Throughout the rest of the first set, it became apparent that all the members of Rush were either tired, unfocused, or on autopilot. Geddy called the album "Snakes & Ladders," and before the song Mission he said, "This is Hold Your Fire." The major musical mistake came from Neil in Dreamline, when he went into the first chorus early (the big snare fill). When Geddy called the album by the wrong name, he quickly joked, "Jeez, I'm getting so old I can't even remember the name of the album!"
Ray, B-man, Monica, and I went up to the concession stand, ate popcorn, drank water, and talked about the show. To fans like Ray and Bill, who saw many more shows than the average person, the set we had just seen was a disaster.

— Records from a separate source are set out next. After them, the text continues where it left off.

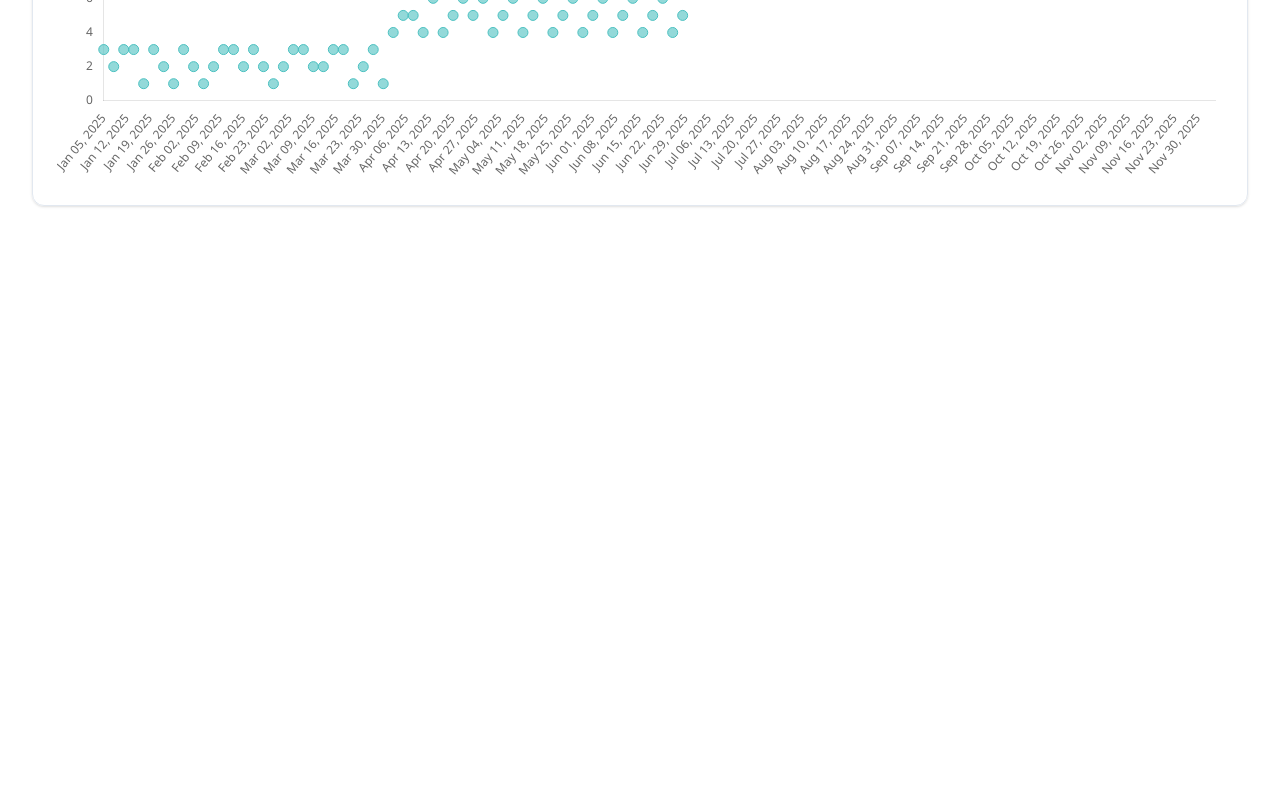
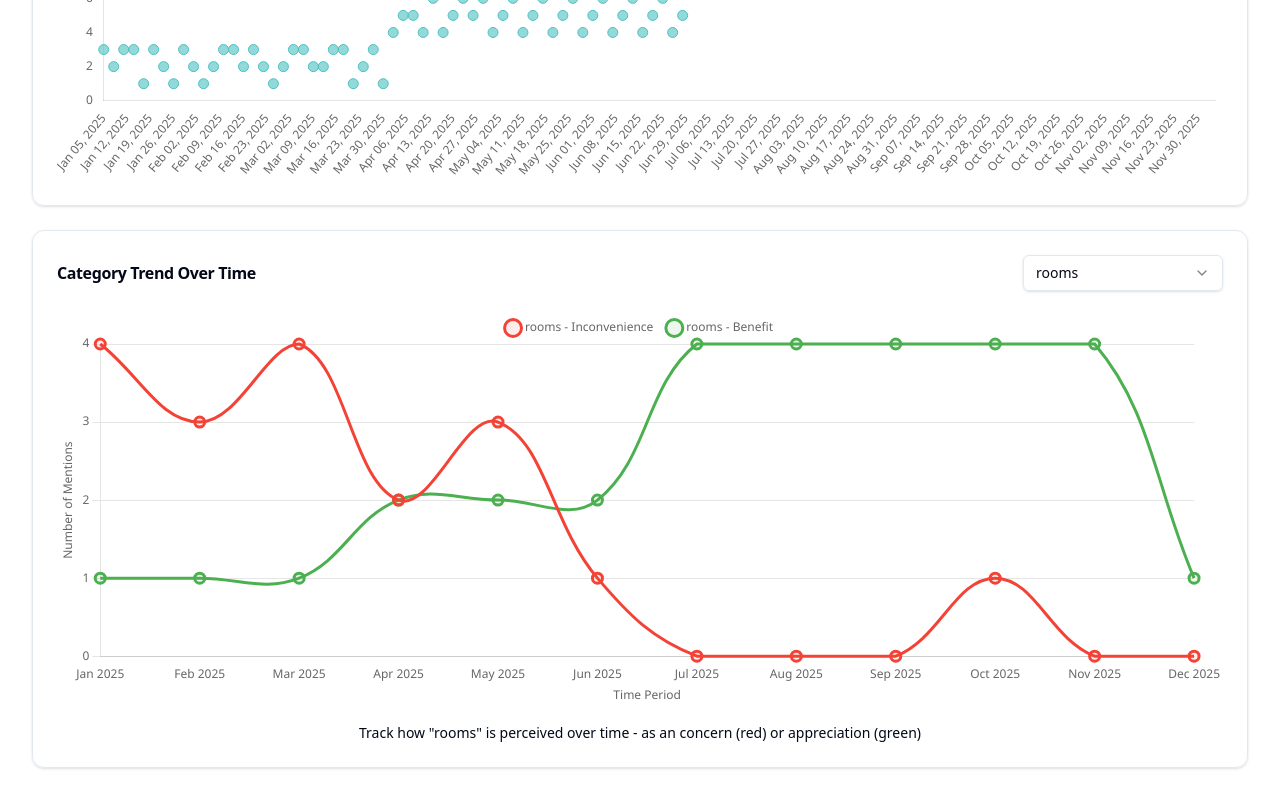
Before and after one commit to darsh-webdev/analytics-dashboard, a React (Vite) app: page /hotel/all in a window 1280 px wide. Shown: the part 2549-3349 px from the top of the page. Before the commit the page ends 2787 px from the top, so only its background shows below. Built offline with nearby package versions, Linux system fonts and the light colour scheme.

Commit message:
feat: Add category trend chart to Dashboard

```diff
--- a/src/components/Dashboard.tsx
+++ b/src/components/Dashboard.tsx
@@ -1,7 +1,12 @@
 import { useMemo, useState } from "react";
 import { useParams, Link } from "react-router-dom";
 import { reviewData } from "../data/dummyData";
-import type { Review, OTAFilter, DateRangeFilter } from "../types";
+import type {
+  Review,
+  OTAFilter,
+  DateRangeFilter,
+  AreaCategory,
+} from "../types";
 import { AREA_CATEGORIES } from "../types";
 import {
   ArrowLeft,
@@ -72,6 +77,48 @@ interface StatCardProps {
 }
 
 // Helper functions
+function getBucketKeyAndDate(date: Date, range: DateRangeFilter) {
+  const d = new Date(date);
+
+  if (range === "30days") {
+    const key = d.toLocaleDateString("en-US", {
+      month: "short",
+      day: "numeric",
+    });
+    const bd = new Date(d.getFullYear(), d.getMonth(), d.getDate());
+    return { key, bucketDate: bd };
+  }
+
+  if (range === "3months" || range === "6months") {
+    const day = d.getDay();
+    const daysSinceMonday = (day + 6) % 7;
+    const monday = new Date(d);
+    monday.setDate(d.getDate() - daysSinceMonday);
+    const weekEnd = new Date(
+      monday.getFullYear(),
+      monday.getMonth(),
+      monday.getDate() + 6
+    );
+    const key =
+      monday.toLocaleDateString("en-US", { month: "short", day: "numeric" }) +
+      " - " +
+      weekEnd.toLocaleDateString("en-US", { month: "short", day: "numeric" });
+    const bd = new Date(
+      monday.getFullYear(),
+      monday.getMonth(),
+      monday.getDate()
+    );
+    return { key, bucketDate: bd };
+  }
+
+  const key = d.toLocaleDateString("en-US", {
+    month: "short",
+    year: "numeric",
+  });
+  const bd = new Date(d.getFullYear(), d.getMonth(), 1);
+  return { key, bucketDate: bd };
+}
+
 function groupByCategory(data: Review[]) {
   return data.reduce((acc: Record<string, number>, { category }) => {
     acc[category] = (acc[category] || 0) + 1;
@@ -139,6 +186,46 @@ function countByAreaOfBenefit(data: Review[]) {
   return map;
 }
 
+function groupCategoryTrendsByRange(
+  reviews: Review[],
+  range: DateRangeFilter,
+  category: AreaCategory
+) {
+  const buckets: Record<
+    string,
+    { bucketDate: Date; inconvenience: number; benefit: number }
+  > = {};
+
+  reviews.forEach((r) => {
+    const reviewDate = new Date(r.date);
+    const { key, bucketDate } = getBucketKeyAndDate(reviewDate, range);
+
+    if (!buckets[key]) {
+      buckets[key] = {
+        bucketDate,
+        inconvenience: 0,
+        benefit: 0,
+      };
+    }
+
+    // Check if this category is in areas of inconvenience
+    if (r.areaOfInconvenience && r.areaOfInconvenience.includes(category)) {
+      buckets[key].inconvenience += 1;
+    }
+
+    // Check if this category is in areas of benefits
+    if (r.areaOfBenefits && r.areaOfBenefits.includes(category)) {
+      buckets[key].benefit += 1;
+    }
+  });
+
+  const sorted = Object.entries(buckets)
+    .map(([label, val]) => ({ label, ...val }))
+    .sort((a, b) => a.bucketDate.getTime() - b.bucketDate.getTime());
+
+  return sorted;
+}
+
 function filterByDateRange(data: Review[], range: string) {
   const now = new Date();
   const cutoffDate = new Date();
@@ -167,6 +254,9 @@ export default function Dashboard() {
   const { hotelName } = useParams<{ hotelName: string }>();
   const [otaFilter, setOtaFilter] = useState<OTAFilter[]>(["ALL"]);
   const [dateRange, setDateRange] = useState<DateRangeFilter>("all");
+  const [selectedCategory, setSelectedCategory] = useState<AreaCategory>(
+    AREA_CATEGORIES[0]
+  );
   const { theme, toggleTheme } = useTheme();
 
   const otaPlatforms: OTAFilter[] = useMemo(
@@ -350,6 +440,43 @@ export default function Dashboard() {
     }),
     [filteredData]
   );
+
+  const categoryTrendData = useMemo(() => {
+    const groupedByRange = groupCategoryTrendsByRange(
+      filteredData,
+      dateRange,
+      selectedCategory
+    );
+    const labels = groupedByRange.map((g) => g.label);
+
+    return {
+      labels,
+      datasets: [
+        {
+          label: `${selectedCategory} - Inconvenience`,
+          data: groupedByRange.map((g) => g.inconvenience),
+          borderColor: "#f44336",
+          backgroundColor: "rgba(244, 67, 54, 0.1)",
+          fill: false,
+          tension: 0.4,
+          pointRadius: 5,
+          pointHoverRadius: 7,
+          borderWidth: 3,
+        },
+        {
+          label: `${selectedCategory} - Benefit`,
+          data: groupedByRange.map((g) => g.benefit),
+          borderColor: "#4caf50",
+          backgroundColor: "rgba(76, 175, 80, 0.1)",
+          fill: false,
+          tension: 0.4,
+          pointRadius: 5,
+          pointHoverRadius: 7,
+          borderWidth: 3,
+        },
+      ],
+    };
+  }, [filteredData, dateRange, selectedCategory]);
 
   // Card component for better organization
   const StatCard = ({
@@ -805,6 +932,126 @@ export default function Dashboard() {
               </div>
             </CardContent>
           </Card>
+
+          <Card>
+            <CardHeader className="flex flex-row items-center justify-between space-y-0 pb-4">
+              <CardTitle>Category Trend Over Time</CardTitle>
+              <Select
+                value={selectedCategory as AreaCategory}
+                onValueChange={(value) =>
+                  setSelectedCategory(value as AreaCategory)
+                }
+              >
+                <SelectTrigger className="w-[200px]">
+                  <SelectValue placeholder="Select category" />
+                </SelectTrigger>
+                <SelectContent>
+                  {AREA_CATEGORIES.map((category: AreaCategory) => (
+                    <SelectItem key={category} value={category}>
+                      {category}
+                    </SelectItem>
+                  ))}
+                </SelectContent>
+              </Select>
+            </CardHeader>
+            <CardContent>
+              <div className="h-[400px]">
+                <Line
+                  data={categoryTrendData}
+                  options={{
+                    responsive: true,
+                    maintainAspectRatio: false,
+                    scales: {
+                      y: {
+                        beginAtZero: true,
+                        grid: {
+                          display: true,
+                          color:
+                            theme === "dark"
+                              ? "rgba(255,255,255,0.1)"
+                              : "rgba(0,0,0,0.1)",
+                        },
+                        title: {
+                          display: true,
+                          text: "Number of Mentions",
+                        },
+                        ticks: {
+                          stepSize: 1,
+                        },
+                      },
+                      x: {
+                        grid: {
+                          display: false,
+                        },
+                        title: {
+                          display: true,
+                          text: "Time Period",
+                        },
+                      },
+                    },
+                    plugins: {
+                      legend: {
+                        position: "top",
+                        labels: {
+                          boxWidth: 15,
+                          padding: 15,
+                          font: {
+                            size: 12,
+                          },
+                          usePointStyle: true,
+                        },
+                      },
+                      tooltip: {
+                        mode: "index",
+                        intersect: false,
+                        callbacks: {
+                          title: (context) => {
+                            return context[0].label;
+                          },
+                          label: (context) => {
+                            const label = context.dataset.label || "";
+                            const value = context.parsed.y;
+                            return `${label}: ${value} mention${
+                              value !== 1 ? "s" : ""
+                            }`;
+                          },
+                          afterLabel: (context) => {
+                            const dataIndex = context.dataIndex;
+                            const groupedByRange = groupCategoryTrendsByRange(
+                              filteredData,
+                              dateRange,
+                              selectedCategory
+                            );
+                            const bucket = groupedByRange[dataIndex];
+                            const total = bucket.inconvenience + bucket.benefit;
+
+                            if (total === 0) return "";
+
+                            const value = context.parsed.y;
+                            const percentage = ((value / total) * 100).toFixed(
+                              1
+                            );
+                            return `(${percentage}% of ${selectedCategory} mentions)`;
+                          },
+                        },
+                      },
+                    },
+                    interaction: {
+                      mode: "nearest",
+                      axis: "x",
+                      intersect: false,
+                    },
+                  }}
+                />
+              </div>
+              <div className="mt-4 text-sm text-muted-foreground text-center">
+                <p>
+                  Track how "{selectedCategory}" is perceived over time - as an
+                  concern (red) or appreciation (green)
+                </p>
+              </div>
+            </CardContent>
+          </Card>
         </div>
       </div>
     </div>
```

Monica and I listened to their complaints, but didn't add much to them. As I'll always say, I'm just happy that Rush is still out touring and sounding great. There are going to be nights when they don't sound quite as good, as that's just the nature of performing. Still, a "bad" night for Rush is still at a higher level than most bands.
When the band came back out, they played with a vengeance, ripping through the Snakes & Arrows songs with the usual passion. One thing that Monica and I noticed: During the beginning of The Larger Bowl when Geddy is singing alone, Neil was actively scanning the audience. Neil even wrote on his blog about how much enjoys each audience -- their signs, their faces, etc. -- and this seemed like one of the few times he can just look around at everyone without playing.
By the time Rush got to Subdivisions, the audience had turned up the intensity one or two levels. During The Spirit of Radio, I turned around and watched all those thousands of hands clapping in unison during the chorus -- always an incredible sight.
One problem of being in our primo seats was that the seat moochers tried to stand with us and also break through security standing in front of the first 10 rows. Security did a good job for the most part, except one guy was able to talk his way through at the end of the show. I watched one woman yell into the security guard's ear, backed up, and then gave him a flirtatious look. I can only imagine what she had said, but by the guard's reaction I assumed it was sexual.
In our section, people would just come up and stand behind me, and then I'd back up into them, and they'd look at me like, "Hey, what's the problem, man?" We got them booted as quickly as possible. But this kind of distraction can be a real drag after the tenth or fifteen time.
By the end of the show, Rush had redeemed itself and come up to the level I'd seen at the other three shows. On the way out of the venue, we stopped at the soundboard area. As Ray waited to talk to Howard Ungerleider, as he'd promised B-man, the security guards kept trying to get us to leave. Ray stood his ground. Finally, Ray asked Howard, "What's the story with 2008?"
Howard looked at him and said, "Oh, we're going out for six months in 2008."
We had our confirmation that the band was indeed going back out on tour in 2008. We discussed this news and other aspects of the show on the walk back to the motel. The traffic jam on Palladium Drive was awful, and we were glad not to be stuck in it.